=== Instructions for the task ===
Each line of the entries that mentions the string "script" needs to be reported.

START Task inputs

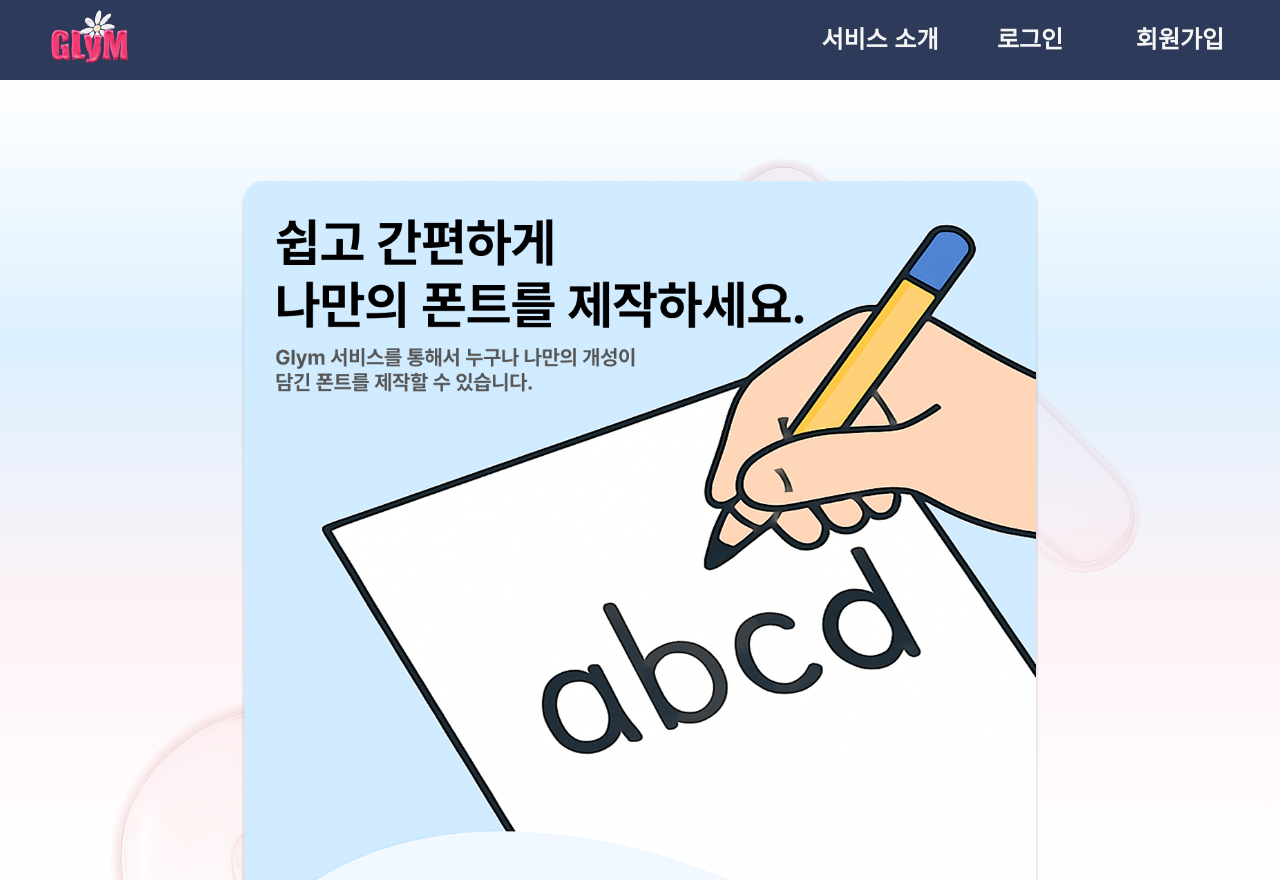
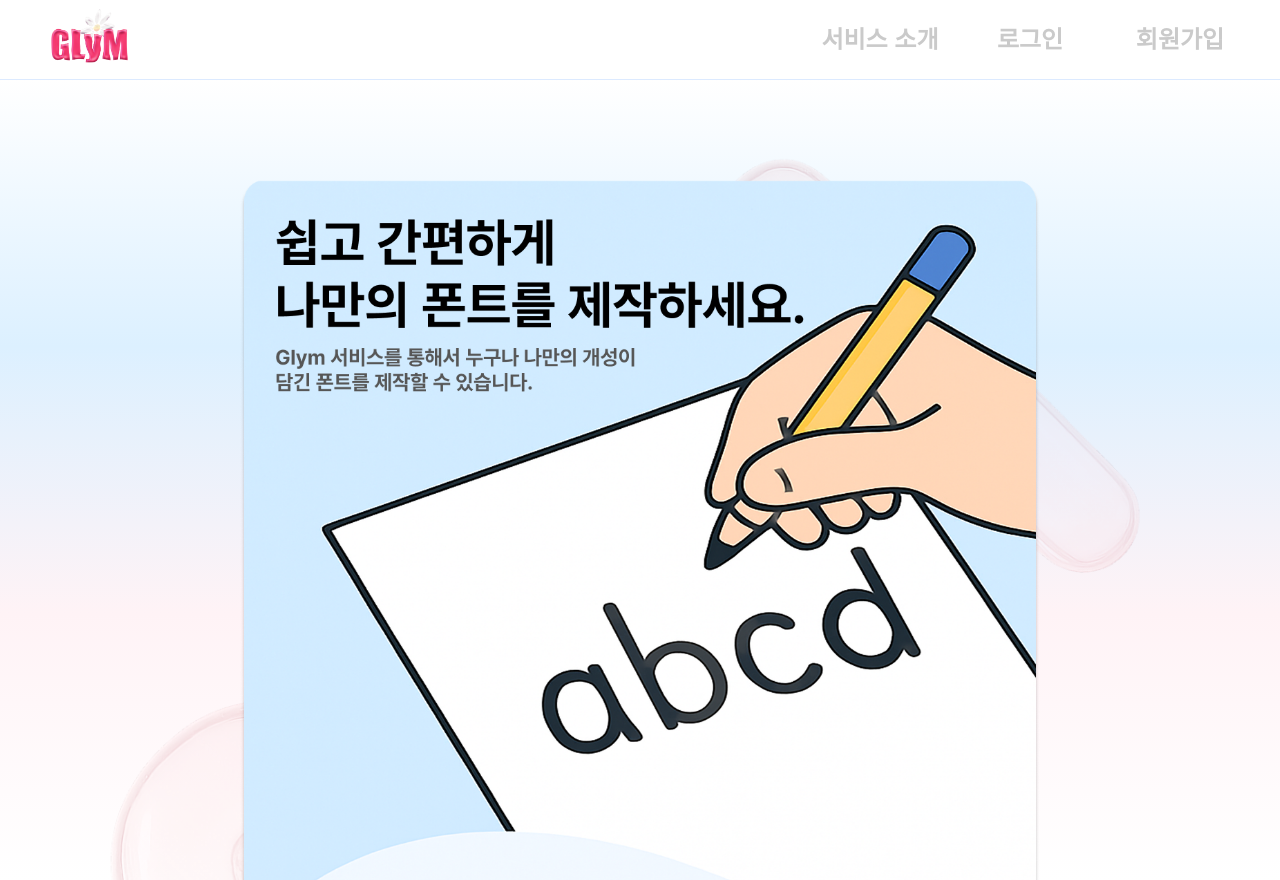
Before and after one commit to Glym-2025/glym-frontend, a React (Vite) app in the folder glym-app/: page / in a window 1280 px wide. Built offline with nearby package versions, Linux system fonts and the light colour scheme.

Commit message:
resolve: NavBar.jsx merge conflict

```diff
--- a/glym-app/src/shared/components/NavBar.jsx
+++ b/glym-app/src/shared/components/NavBar.jsx
@@ -13,7 +13,8 @@ const Nav = styled.nav`
     align-items: center;
 
     padding: 0 40px;
-    background-color: #2E3A59;
+    border-bottom: 1px solid #dceaff;
+    background-color: #ffffff;
 `;
 
 const LogoBox = styled.div`
@@ -41,7 +42,7 @@ const Menu = styled(Link)`
     place-items: center;
 
     ${font(24, 600, 1.5)}
-    color: #F5F5F5;
+    color: #CACACA;
     text-decoration: none;
 
     &:hover {
--- a/glym-app/src/styles/GlobalStyle.js
+++ b/glym-app/src/styles/GlobalStyle.js
@@ -9,7 +9,7 @@ const GlobalStyle = createGlobalStyle`
   }
 
   body {
-    background-color: #F5F5F5;
+    background-color:rgb(255, 255, 255);
   }
 
   .ql-container, .ql-editor {
```
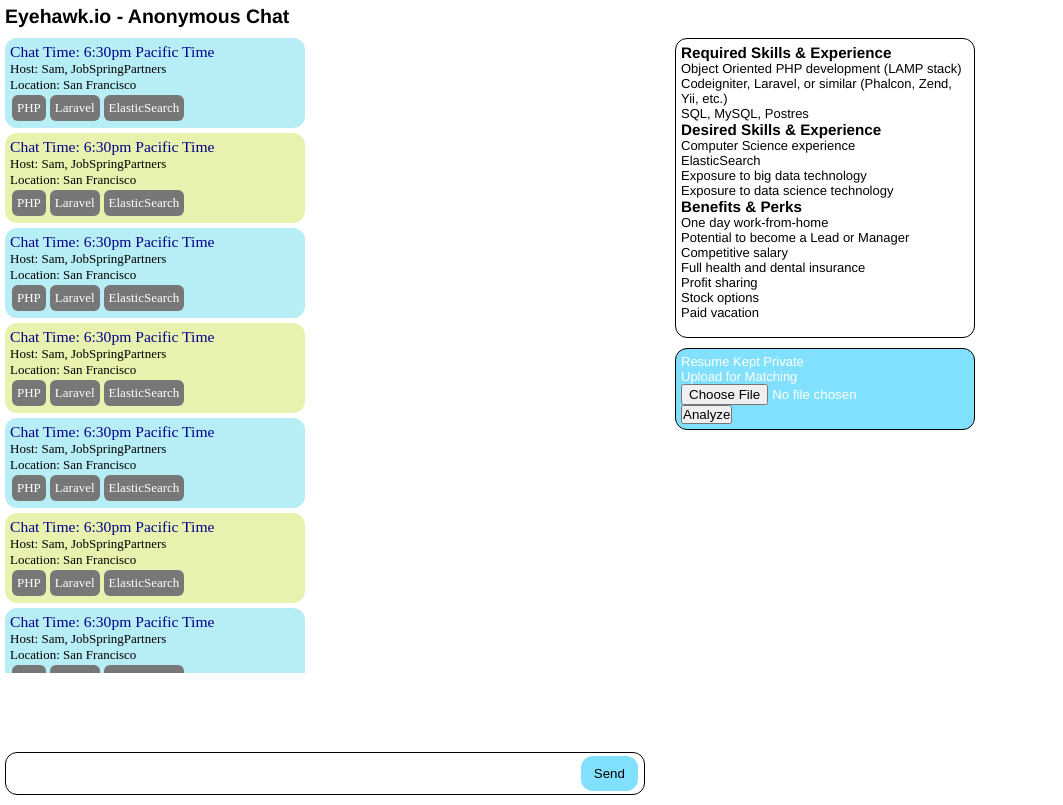
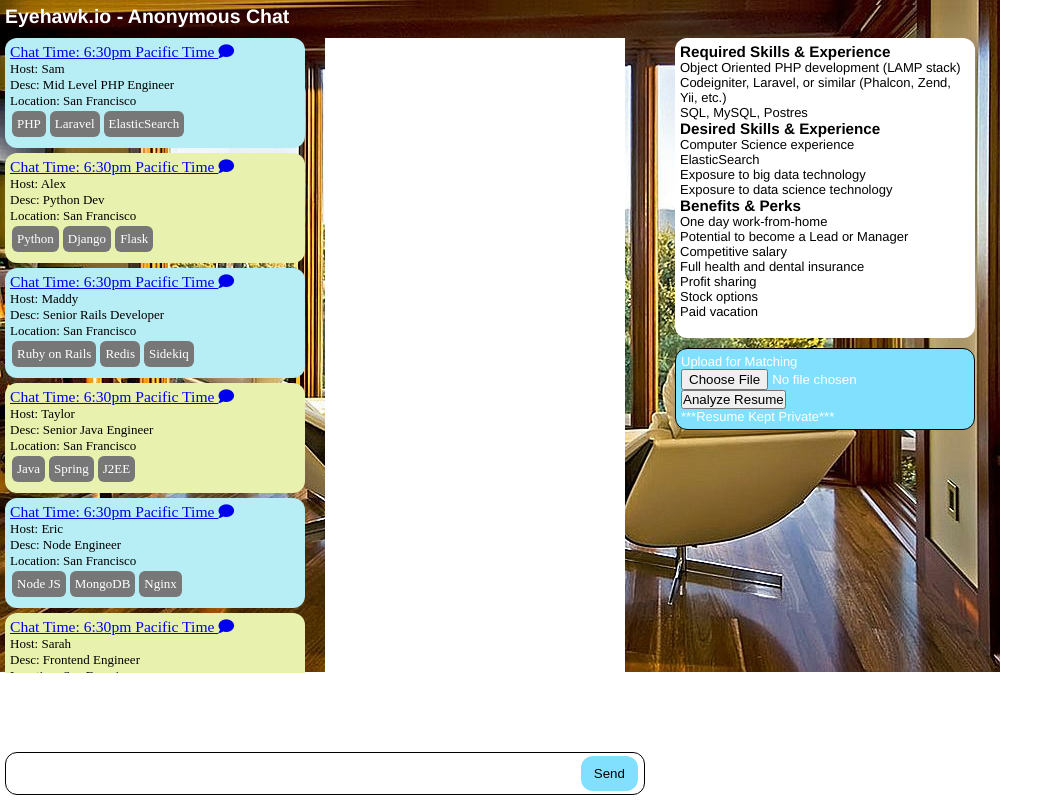
Before and after one commit to jobfriender/socket.io, a website: page index.html in a window 1280 px wide. Shown: the whole page, without its empty margins (0-1063 px from the left). Drawn offline with nearby package versions, Linux system fonts and the light colour scheme.

Commit message:
refactor js method to handle undefined.

```diff
--- a/index.html
+++ b/index.html
@@ -2,12 +2,6 @@
 <html>
 <head>
     <title>Eyehawk.io</title>
-    <style>
-
-
-
-
-    </style>
 </head>
 <body>
 
@@ -17,68 +11,111 @@
 
 <div class="chats">
     <div class="select_chat">
-        <div class="time">Chat Time: 6:30pm Pacific Time</div>
-        <div class="host">Host: Sam, JobSpringPartners</div>
+        <div class="time"><a href='/?chat_id=1'>Chat Time: 6:30pm Pacific Time <i class="fa fa-comment" aria-hidden="true"></i></a></div>
+        <div class="host">Host: Sam</div>
+        <div class="host">Desc: Mid Level PHP Engineer</div>
         <div class="host">Location: San Francisco</div>
         <div class="skill">PHP</div>
         <div class="skill">Laravel</div>
         <div class="skill">ElasticSearch</div>
     </div>
     <div class="select_chat blue">
-        <div class="time">Chat Time: 6:30pm Pacific Time</div>
-        <div class="host">Host: Sam, JobSpringPartners</div>
+        <div class="time">
+            <a href='/?chat_id=2'>
+                Chat Time: 6:30pm Pacific Time
+                <i class="fa fa-comment" aria-hidden="true"></i>
+            </a>
+        </div>
+        <div class="host">Host: Alex</div>
+        <div class="host">Desc: Python Dev</div>
         <div class="host">Location: San Francisco</div>
-        <div class="skill">PHP</div>
-        <div class="skill">Laravel</div>
-        <div class="skill">ElasticSearch</div>
+        <div class="skill">Python</div>
+        <div class="skill">Django</div>
+        <div class="skill">Flask</div>
     </div>
     <div class="select_chat">
-        <div class="time">Chat Time: 6:30pm Pacific Time</div>
-        <div class="host">Host: Sam, JobSpringPartners</div>
+        <div class="time">
+            <a href='/?chat_id=3'>
+                Chat Time: 6:30pm Pacific Time
+                <i class="fa fa-comment" aria-hidden="true"></i>
+            </a>
+        </div>
+        <div class="host">Host: Maddy</div>
+        <div class="host">Desc: Senior Rails Developer</div>
         <div class="host">Location: San Francisco</div>
-        <div class="skill">PHP</div>
-        <div class="skill">Laravel</div>
-        <div class="skill">ElasticSearch</div>
+        <div class="skill">Ruby on Rails</div>
+        <div class="skill">Redis</div>
+        <div class="skill">Sidekiq</div>
     </div>
     <div class="select_chat blue">
-        <div class="time">Chat Time: 6:30pm Pacific Time</div>
-        <div class="host">Host: Sam, JobSpringPartners</div>
+        <div class="time">
+            <a href='/?chat_id=4'>
+                Chat Time: 6:30pm Pacific Time
+                <i class="fa fa-comment" aria-hidden="true"></i>
+            </a>
+        </div>
+        <div class="host">Host: Taylor</div>
+        <div class="host">Desc: Senior Java Engineer</div>
         <div class="host">Location: San Francisco</div>
-        <div class="skill">PHP</div>
-        <div class="skill">Laravel</div>
-        <div class="skill">ElasticSearch</div>
+        <div class="skill">Java</div>
+        <div class="skill">Spring</div>
+        <div class="skill">J2EE</div>
     </div>
     <div class="select_chat">
-        <div class="time">Chat Time: 6:30pm Pacific Time</div>
-        <div class="host">Host: Sam, JobSpringPartners</div>
+        <div class="time">
+            <a href='/?chat_id=5'>
+                Chat Time: 6:30pm Pacific Time
+                <i class="fa fa-comment" aria-hidden="true"></i>
+            </a>
+        </div>
+        <div class="host">Host: Eric</div>
+        <div class="host">Desc: Node Engineer</div>
         <div class="host">Location: San Francisco</div>
-        <div class="skill">PHP</div>
-        <div class="skill">Laravel</div>
-        <div class="skill">ElasticSearch</div>
+        <div class="skill">Node JS</div>
+        <div class="skill">MongoDB</div>
+        <div class="skill">Nginx</div>
     </div>
     <div class="select_chat blue">
-        <div class="time">Chat Time: 6:30pm Pacific Time</div>
-        <div class="host">Host: Sam, JobSpringPartners</div>
+        <div class="time">
+            <a href='/?chat_id=6'>
+                Chat Time: 6:30pm Pacific Time
+                <i class="fa fa-comment" aria-hidden="true"></i>
+            </a>
+        </div>
+        <div class="host">Host: Sarah</div>
+        <div class="host">Desc: Frontend Engineer</div>
         <div class="host">Location: San Francisco</div>
-        <div class="skill">PHP</div>
-        <div class="skill">Laravel</div>
-        <div class="skill">ElasticSearch</div>
+        <div class="skill">Angular JS</div>
+        <div class="skill">Bootstrap</div>
+        <div class="skill">React JS</div>
     </div>
     <div class="select_chat">
-        <div class="time">Chat Time: 6:30pm Pacific Time</div>
+        <div class="time">
+            <a href='/?chat_id=7'>
+                Chat Time: 6:30pm Pacific Time
+                <i class="fa fa-comment" aria-hidden="true"></i>
+            </a>
+        </div>
         <div class="host">Host: Sam, JobSpringPartners</div>
+        <div class="host">Desc: Junior DevOps</div>
         <div class="host">Location: San Francisco</div>
-        <div class="skill">PHP</div>
-        <div class="skill">Laravel</div>
-        <div class="skill">ElasticSearch</div>
+        <div class="skill">AWS</div>
+        <div class="skill">Chef</div>
+        <div class="skill">Docker</div>
     </div>
     <div class="select_chat blue">
-        <div class="time">Chat Time: 6:30pm Pacific Time</div>
-        <div class="host">Host: Sam, JobSpringPartners</div>
+        <div class="time">
+            <a href='/?chat_id=8'>
+                Chat Time: 6:30pm Pacific Time
+                <i class="fa fa-comment" aria-hidden="true"></i>
+            </a>
+        </div>
+        <div class="host">Host: Tim</div>
+        <div class="host">Desc: Senior QA</div>
         <div class="host">Location: San Francisco</div>
-        <div class="skill">PHP</div>
-        <div class="skill">Laravel</div>
-        <div class="skill">ElasticSearch</div>
+        <div class="skill">Jenkins</div>
+        <div class="skill">Selenium</div>
+        <div class="skill">VMWare</div>
     </div>
 </div>
 
@@ -112,20 +149,12 @@
         <p>Paid vacation</p>
     </div>
     <div class="resume">
-        <p>Resume Kept Private</p>
         <p>Upload for Matching</p>
         <p><input type="file" name="resume" size="chars"></p>
-        <input type="submit" value="Analyze">
+        <input type="submit" value="Analyze Resume">
+        <p>***Resume Kept Private***</p>
     </div>
 </div>
-
-
-
-
-
-
-
-
 
 
 <form action="">
@@ -134,6 +163,7 @@
 
 <script src="/socket.io/socket.io.js"></script>
 <script src="http://code.jquery.com/jquery-1.11.1.js"></script>
+<script src="https://use.fontawesome.com/2c93e0255c.js"></script>
 <link rel="stylesheet" type="text/css" href="css/style.css" />
 
 <video autoplay></video>
@@ -200,9 +230,10 @@
         elem.scrollTop = elem.scrollHeight;
     }
 
-    function getSearchParameters() {
+    function getSearchParameters(key) {
         var prmstr = window.location.search.substr(1);
-        return prmstr != null && prmstr != "" ? transformToAssocArray(prmstr) : {};
+        arr = prmstr != null && prmstr != "" ? transformToAssocArray(prmstr) : {};
+        return arr[key] || '';
     }
 
     function transformToAssocArray( prmstr ) {
@@ -215,22 +246,12 @@
         return params;
     }
 
-
-
     var socket = io();
     $('form').submit(function() {
 
-        var msg = '';
-        var params = getSearchParameters();
-
         // prepend handle name to msg
-        if(params['id'] !== undefined) {
-            msg = msg + params['id'] + ':';
-        }
-
-        msg = msg + $('#msg_input').val();
-
-        socket.emit('chat message',  msg);
+        socket.emit('chat message', (getSearchParameters('handle')) +
+                ': ' + $('#msg_input').val());
 
         $('#msg_input').val('');
         return false;
--- a/public/css/style.css
+++ b/public/css/style.css
@@ -1,26 +1,41 @@
 * { margin: 0; padding: 0; box-sizing: border-box; }
-html, body {height: 100%; font: 13px Helvetica, Arial; }
+html, body
+{
+    height: 100%;
+    font: 13px Helvetica, Arial;
+    background-image: url('/office.jpg');
+    background-repeat: no-repeat;
+}
 
 .chats {
     float: left;
     width: 320px;
     overflow-y: scroll;
-    height: 80%;
+    height:80vh;
 }
 
-.column-right { float: left; width: 400px; }
+.column-right
+{
+    float: left; width: 400px;
+}
+
 .column-center { float: left; width: 350px; }
 
 #messages {
     margin: 5px;
     list-style-type: none; padding: 0;
     overflow-y: scroll;
-    height: 500px;
+    height:80vh;
     width: 300px;
+    background-color: white;
 }
 
-#messages li { padding: 5px 10px; }
-#messages li:nth-child(odd) { background: #eee; }
+#messages li { padding: 5px 10px; background: rgb(153, 204, 255); }
+
+#messages li:nth-child(odd)
+{
+    background: #eee;
+}
 
 form {
 
@@ -43,6 +58,7 @@ form input {
 
 .header {
     margin: 5px;
+    color: white;
 }
 
 form button {
@@ -60,7 +76,7 @@ form button {
     width: 300px;
     padding: 5px;
     margin: 5px;
-    height: 90px;
+    height: 110px;
 
     color: white;
     background: rgb(183, 237, 244);
@@ -105,9 +121,7 @@ form button {
     padding: 5px;
     margin: 5px;
 
-    border-style: solid;
-    border-width: 1px;
-    border-color: black;
+    background-color: white;
 
     border-radius: 12px;
 }
```
Also changed, not shown: index.js (+18 -1 lines), public/office.jpg (added).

END Task inputs

=== Final answer ===
 <script src="/socket.io/socket.io.js"></script>
 <script src="http://code.jquery.com/jquery-1.11.1.js"></script>
+<script src="https://use.fontawesome.com/2c93e0255c.js"></script>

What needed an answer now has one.